Dare nMc (468959) | more than 5 years ago | (#25290089)

Actually the article explains, that their is a different transmitter for the SMS/message/misc data (not clear if it is on a separate carrier frequency, or just a lower data rate that travels better.) So the reason is this data is not sharing bandwidth with voice data. Basically if the data bandwidth gets saturated the voice path will fall apart, but if the voice path gets saturated the data part can still work.
Since cell phone voice traffic is digitized and sent as digital signal. message/sms is sent as a digital. Morse code travels well because it's a digital (granted all sent as a analog). So actually the reason voice travels poorly on amateur radio is unrelated. I assumed the same as you, that I knew, according to the article we didn't.

Short summary isn't always good (5, Informative)

bendodge (998616) | more than 5 years ago | (#25289101)

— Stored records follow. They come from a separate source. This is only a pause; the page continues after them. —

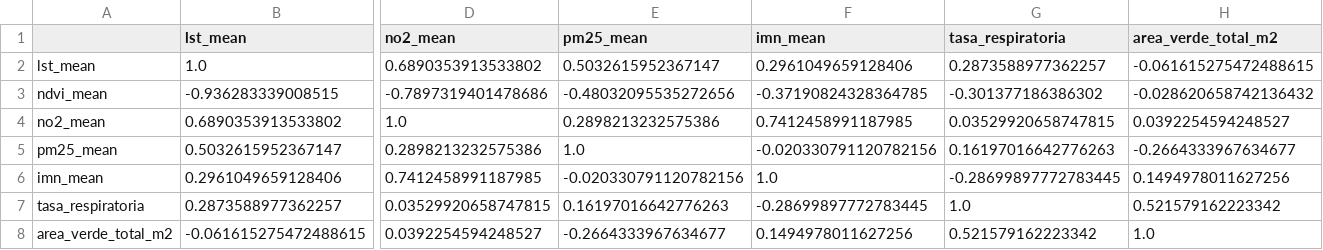
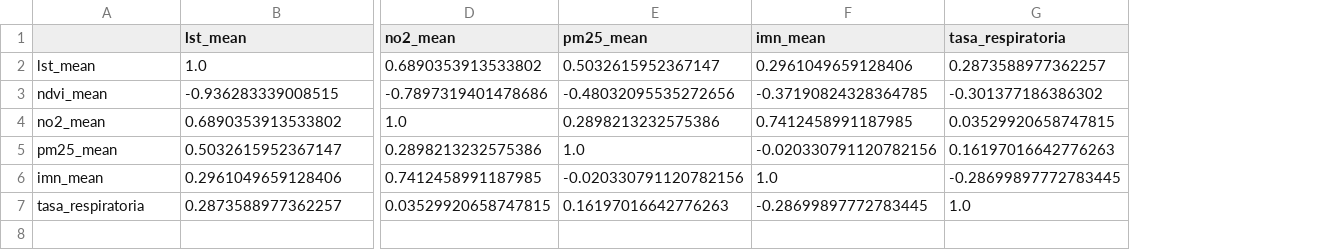
Before and after one commit to nellsdev/desigualdad_verde_cdmx, a CSV file: dashboards/data/correlation_matrix.csv, drawn as a sheet; only a part is shown, gaps mark what is left out; rows hold the shown columns only; the diff names each change by its address in the sheet, - before the commit and + after, or states it on an @@ line.

Commit message:
chore(data): regenerate the dashboard tables and drop the broken green column
Regenerated end to end from the cleaned station series:

  compute_municipio_indicators.py  -> data/processed/municipio_indicators.csv
  notebook 07                      -> dashboards/data/*.csv + outputs/graficos/*.png

The per-municipality PM values did not move, and the reason is worth recording:
compute_municipio_indicators.py already carried the line

    st = st[st['annual_mean'] > 1.0]

an ad-hoc threshold that happened to shield the municipal averages from the zero
series, while the ignored validity flag kept poisoning every other consumer --
the station CSV the charts read, and interpolate_pm_kriging.py. The root fix in
compute_annual_stats makes that threshold redundant for PM (every surviving PM
value is 12.8 or above), but the line stays and it is units-blind: NO2 runs at
around 0.02 ppm, so the same filter silently discards every NO2 row.

Also removes area_verde_total_m2 from corr_vars in notebook 07. The README
declares that column unusable outside CDMX (Limitations 7), so the published
correlation matrix should not feature it. The matrix goes from 7x7 to 6x6 and
now reports 6 of 15 pairs significant, with NDVI remaining the green measure
that has full coverage. The column is still computed and exported for the
AGEB-level work, where it is used with the coverage caveat stated.

```diff
--- a/dashboards/data/correlation_matrix.csv
+++ b/dashboards/data/correlation_matrix.csv
-column H (area_verde_total_m2), rows 2-7: -0.061615275472488615 | -0.028620658742136432 | 0.0392254594248527 | -0.2664333967634677 | 0.1494978011627256 | 0.521579162223342
-row 8: area_verde_total_m2 | -0.061615275472488615 | 0.0392254594248527 | -0.2664333967634677 | 0.1494978011627256 | 0.521579162223342 | 1.0
```
Also changed, not shown: 2 other files.
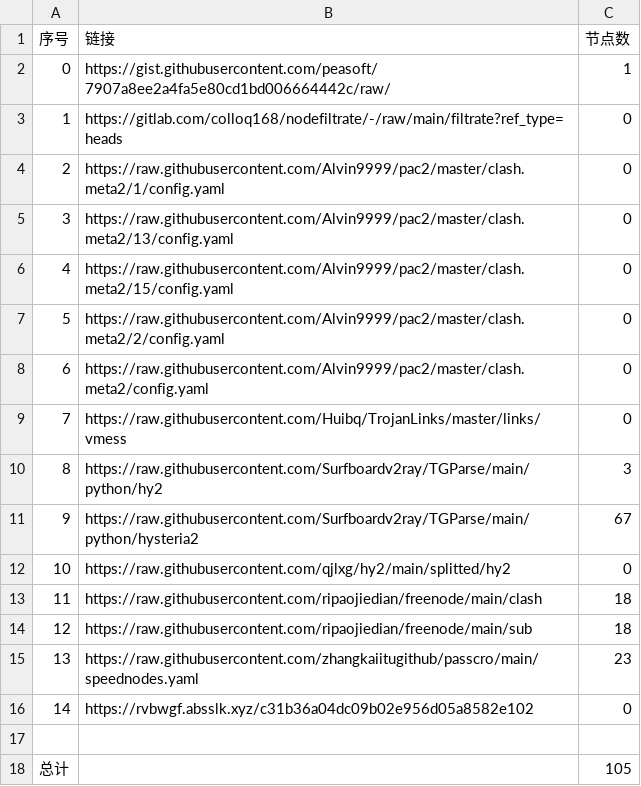
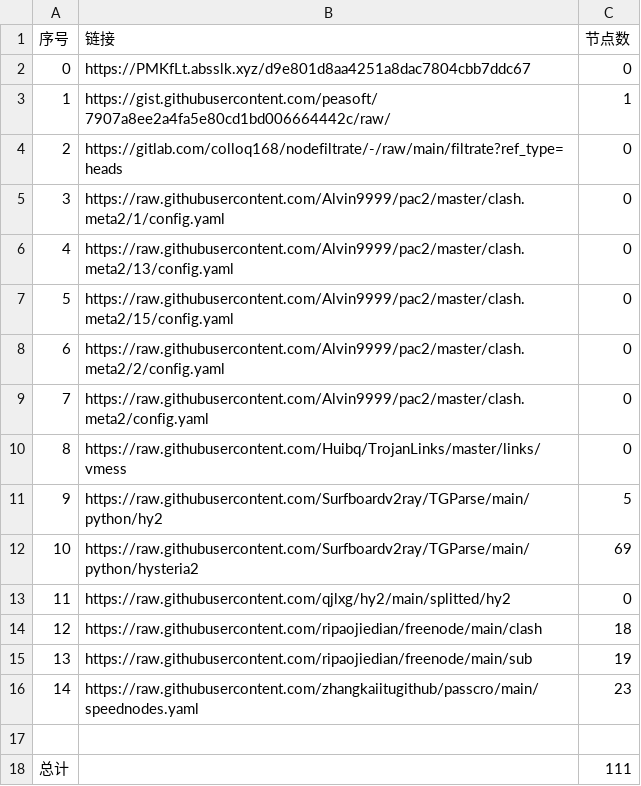
Before and after one commit to Sasori44/NoMoreWalls, a CSV file: list_result.csv, drawn as a sheet; removed rows and columns are numbered as before the commit, all else as after; the diff names each change by its address in the sheet, - before the commit and + after, or states it on an @@ line.

```diff
--- a/list_result.csv
+++ b/list_result.csv
+row 2: 0 | https://PMKfLt.absslk.xyz/d9e801d8aa4251a8dac7804cbb7ddc67 | 0
@@ column A (序号) renumbered between rows 3 and 16 @@
-C11 (节点数): 3
+C11 (节点数): 5
-C12 (节点数): 67
+C12 (节点数): 69
-C15 (节点数): 18
+C15 (节点数): 19
-row 16: 14 | https://rvbwgf.absslk.xyz/c31b36a04dc09b02e956d05a8582e102 | 0
-C18 (节点数): 105
+C18 (节点数): 111
```
Also changed, not shown: 16 other files.
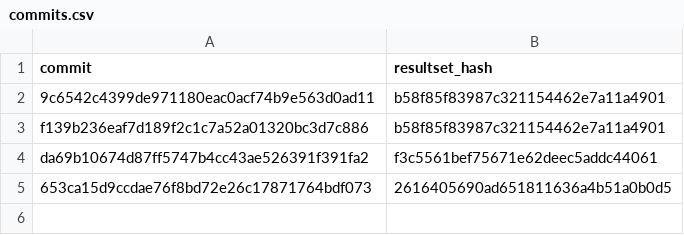
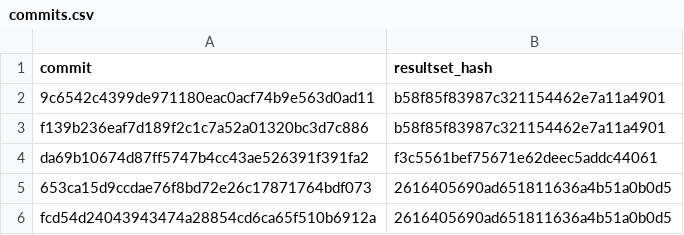
Before and after one commit to wch/ggplot2-vtest, a CSV file: commits.csv, drawn as a sheet.

Commit message:
Add new results

```diff
--- a/commits.csv
+++ b/commits.csv
@@ -5 +5,2 @@
 "653ca15d9ccdae76f8bd72e26c17871764bdf073","2616405690ad651811636a4b51a0b0d5"
+"fcd54d24043943474a28854cd6ca65f510b6912a","2616405690ad651811636a4b51a0b0d5"
```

And here we see illustrated why a reading the article isn't always a good thing. This summary is obviously designed to drive people to the site hosting this article (and lots of ads I'm sure), but by forcing people to read the article you've taken down your site and most of us will now leave this page. Nice.

On a side note, what we do have in the way of a summary suggests that there's very little for us to learn here.
1. Text messages work when voice calls are dropped for the same reason Morse can get through when SSB voice can't.
2. Your battery lasts longer in some places than in others because the phone automatically adjusts its transmit strength based on the distance from the tower.
3. You're not allowed to use phones on airplanes because of paranoid ignoramuses and the insightful people who realize how bad it could get when people in a flying bomb know what's going on (and how annoying cell phones are).
4. You can be notified of a voicemail message when your phone never rang because the network was too busy to initiate the connection, your phone was on vibrate or it didn't have a connection at the moment.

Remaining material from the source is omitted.